Traditional Huts of the Ifugao Community

Traditional Batad Hut Philippines
Wikimedia Commons by: Ekaterina Kvelidze

The Ifugao are wet-rice agriculturalists living in the mountainous region of northern Luzon. Several customs and traditions set the Ifugao apart from other ethnic groups and their most important values are those of kinship and family ties.

The Ifugao community lives in small hamlets, each comprising around 5 to 10 houses distributed throughout the rice terraces of Batan and the surrounding area.  Ifugao huts are generally square with wood floors and walls without windows. A characteristic feature is the pyramidal thatched roof. The hut sits atop 4 tree trunks that keep it elevated from the ground, a mobile staircase providing access.

It is said that Spanish missionaries in the Philippines were impressed by the construction of the humble houses that were constructed without tools such as saws. The beams of the homes are often decorated with carvings.

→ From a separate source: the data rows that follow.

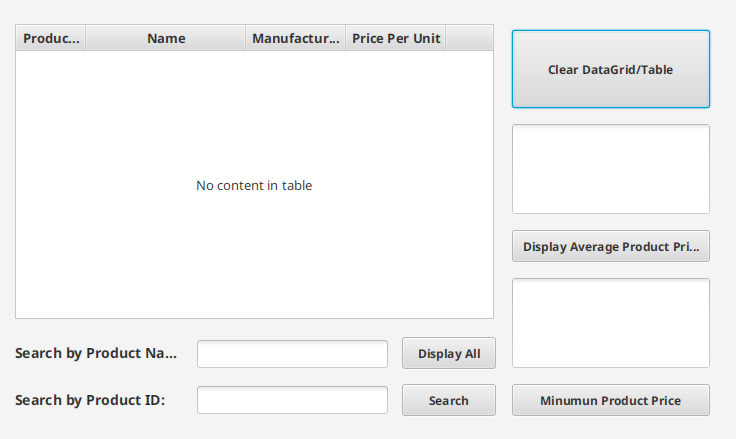
Repository: Kevinrivas96/Java-FinalExam-W24
Program's window: java kevinrivas_COMP1011_003/src/kevinrivas_ex01/displayResults.java
The author's editor kept a copy of each file at every save. The program's window is drawn from the files as they stood at one save, then again after the next save.
It runs on Java 21 on a 1366 x 768 screen with JavaFX 11; the title bar is not drawn.

Above is the program's window before, as saved 2024-04-16 23:32:50.

After the next save:
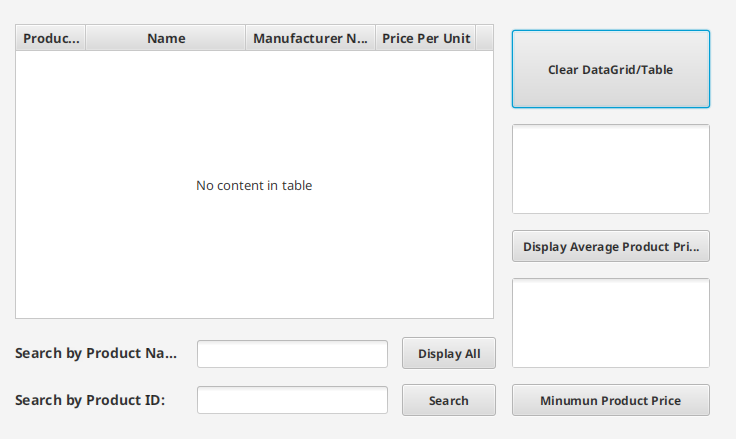
Saved 47 s later.
--- a/kevinrivas_COMP1011_003/src/kevinrivas_ex01/ProductController.java
+++ b/kevinrivas_COMP1011_003/src/kevinrivas_ex01/ProductController.java
@@ -72,7 +72,7 @@
 
             TableColumn<Product, String> manufacturerNameCol = new TableColumn<>("Manufacturer Name");
             manufacturerNameCol.setCellValueFactory(new PropertyValueFactory<>("manufacturerName"));
-            manufacturerNameCol.setPrefWidth(100); // Set the width to 200 pixels
+            manufacturerNameCol.setPrefWidth(130); // Set the width to 200 pixels
 
             TableColumn<Product, Double> pricePerUnitCol = new TableColumn<>("Price Per Unit");
             pricePerUnitCol.setCellValueFactory(new PropertyValueFactory<>("pricePerUnit"));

Typical layout of an Ifugao hut

Traditional Batad Hut
Flickr by: Lon&Queta

These homes were built with practicality in mind, designed to suit the needs of the wet-rice agriculturalists. The huts are typically distributed over 3 floors as follows:

Ground floor

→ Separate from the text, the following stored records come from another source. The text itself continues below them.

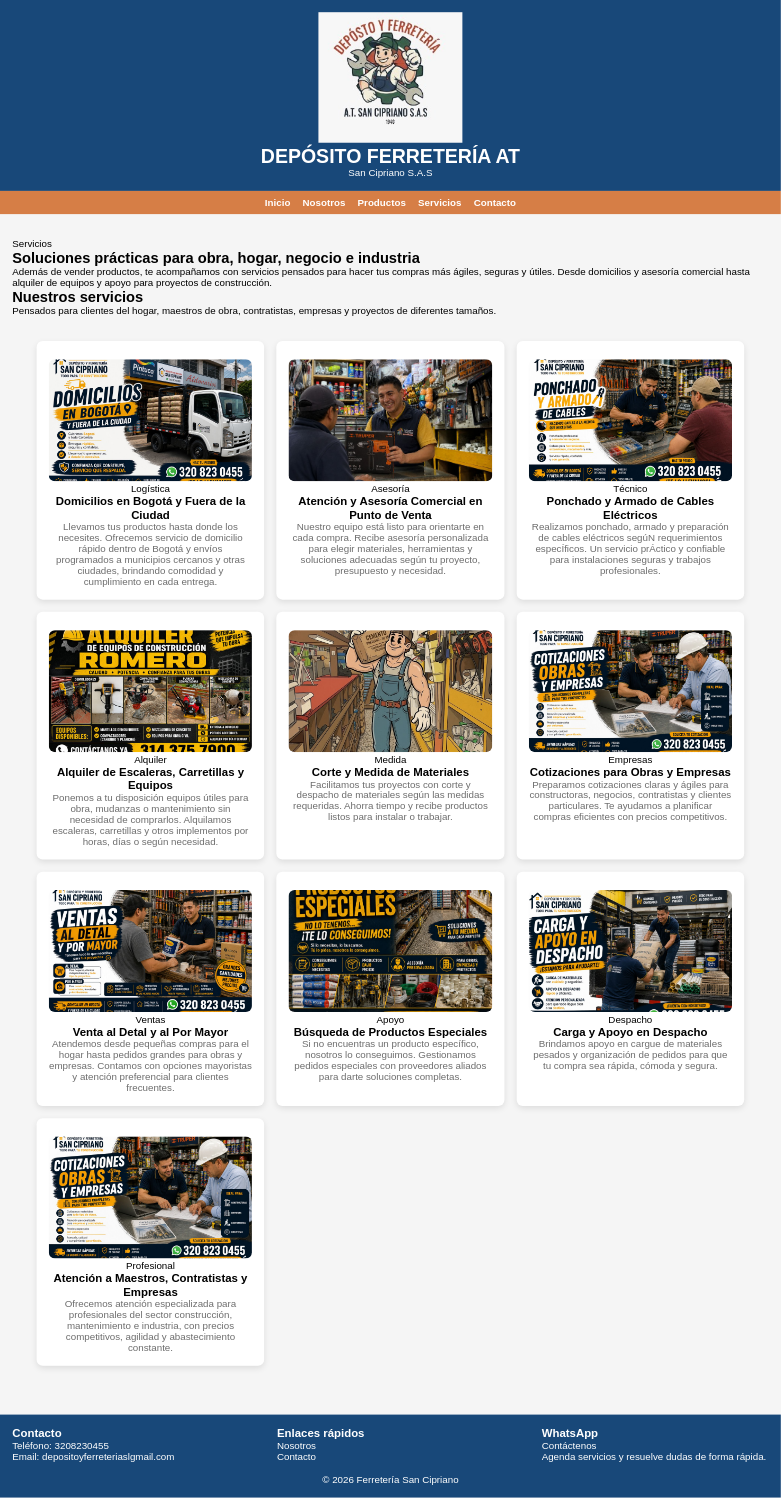
Repository: Sevanjo/ferreteria-web
Page: HTML/servicios.html
The author's editor kept a copy of each file at every save. The page is drawn from the files as they stood at one save, then again after the next save.
The browser window is 1280 px wide. The pictures show the whole page, at 61% of full size.

Above is the page before, as saved 2026-05-03 21:41:40.

After the next save:
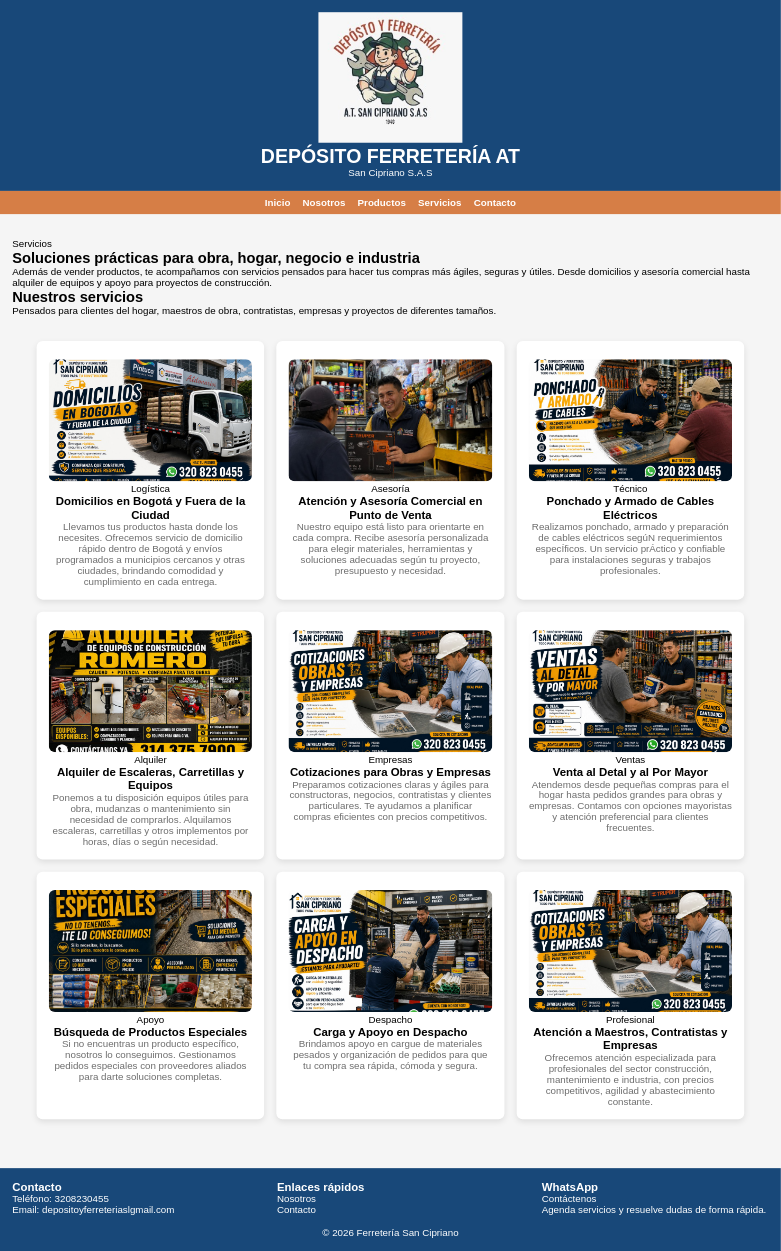
Saved 1 s later.
--- a/HTML/servicios.html
+++ b/HTML/servicios.html
@@ -88,15 +88,6 @@
                 </article>
 
                 <article class="service-card">
-                    <img src="../IMAGENES/Servicios/1c05482b-b0a7-40a3-a0d4-926543433da4.jpg" alt="Corte y medida de materiales">
-                    <div class="service-content">
-                        <span class="service-tag">Medida</span>
-                        <h3>Corte y Medida de Materiales</h3>
-                        <p>Facilitamos tus proyectos con corte y despacho de materiales según las medidas requeridas. Ahorra tiempo y recibe productos listos para instalar o trabajar.</p>
-                    </div>
-                </article>
-
-                <article class="service-card">
                     <img src="../IMAGENES/Servicios/Cotizaciones_para_Obras_Empresas.jpeg" alt="Cotizaciones para obras y empresas">
                     <div class="service-content">
                         <span class="service-tag">Empresas</span>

An open space under the main house is used for cooking large meals and carrying out household tasks. Live animals such as chickens could also be kept in this area.

Main house

The main floor is elevated from the ground and accessed by a wooden staircase which is removed at night to prevent animals and, in the past, enemies from entering.

The home features a kitchen area for preparing smaller meals and boiling water. The walls are lined with storage for tools and cooking utensils. The dining and sleeping areas are in this same area.

Top floor

The attic space of the hut is designated for rice storage. Following the harvest, the rice can be stored for months to be consumed by the family.

Where to Stay in Batad

Travelers in Batad who wish to spend the night in a typical hut will find a few options. Due to the limited availability, it is best to book in advance.

One popular option is Ramon’s Homestay and Restaurant. This Ifugao hut has received many positive reviews from guests who have enjoyed the experience, in particular, the views over the terraces. The homestay also benefits from an on-site restaurant where guests can sample Filipino cuisine.

Another option is Batad View Inn and Restaurant which has similar nipa huts and dining available.

For more accommodation options, tourists can stay in the larger nearby town of Banaue and visit Batad for the day.

Visiting the Batad Rice Terraces

Batad Rice Terraces Philippines

Visitors staying in one of these lodgings are in the perfect place to explore the rice terraces that the area is known for.

The Rice Terraces of the Philippine Cordilleras are a UNESCO World Heritage Site as an example of a living cultural landscape that has evolved over thousands of years: the terraces have sides made of stone that was pulled from the river bed some 2,000 years ago.

The views from the hamlets nestled around the terraces are impressive and can be enjoyed from the houses.  Tour guides are recommended to wander into the rice terraces in order to avoid getting lost or damaging the rice terraces. Guides will also offer their knowledge about rice planting, harvesting, and life in the village.

Another highlight is Tappiya falls, an impressive 50 ft cascade.  The best time to go to the Philippines if planning to stay in Batad is either from April to May or, to see the fields at their greenest, October and November.

How to get to Batad rice terraces

Most overseas travelers arrive at Ninoy Aquino International Airport in Manila. Foreigners should ensure they check the visa policy and, if required, obtain the relevant Philippines visa ready to present on arrival.  Guests must first reach the neighboring village of Banaue before continuing the journey to their accommodation in Batad:

  1. Take an overnight coach from Manila to Banaue: 9 to 11 hours
  2. Travel by Jeepney or tricycle to Batad saddle, on the edge of the village
  3. Follow the trail on foot to the center of the village

Once in the village center, accommodation should be easy to locate, Filipinos are welcoming and will usually be happy to point visitors in the right direction.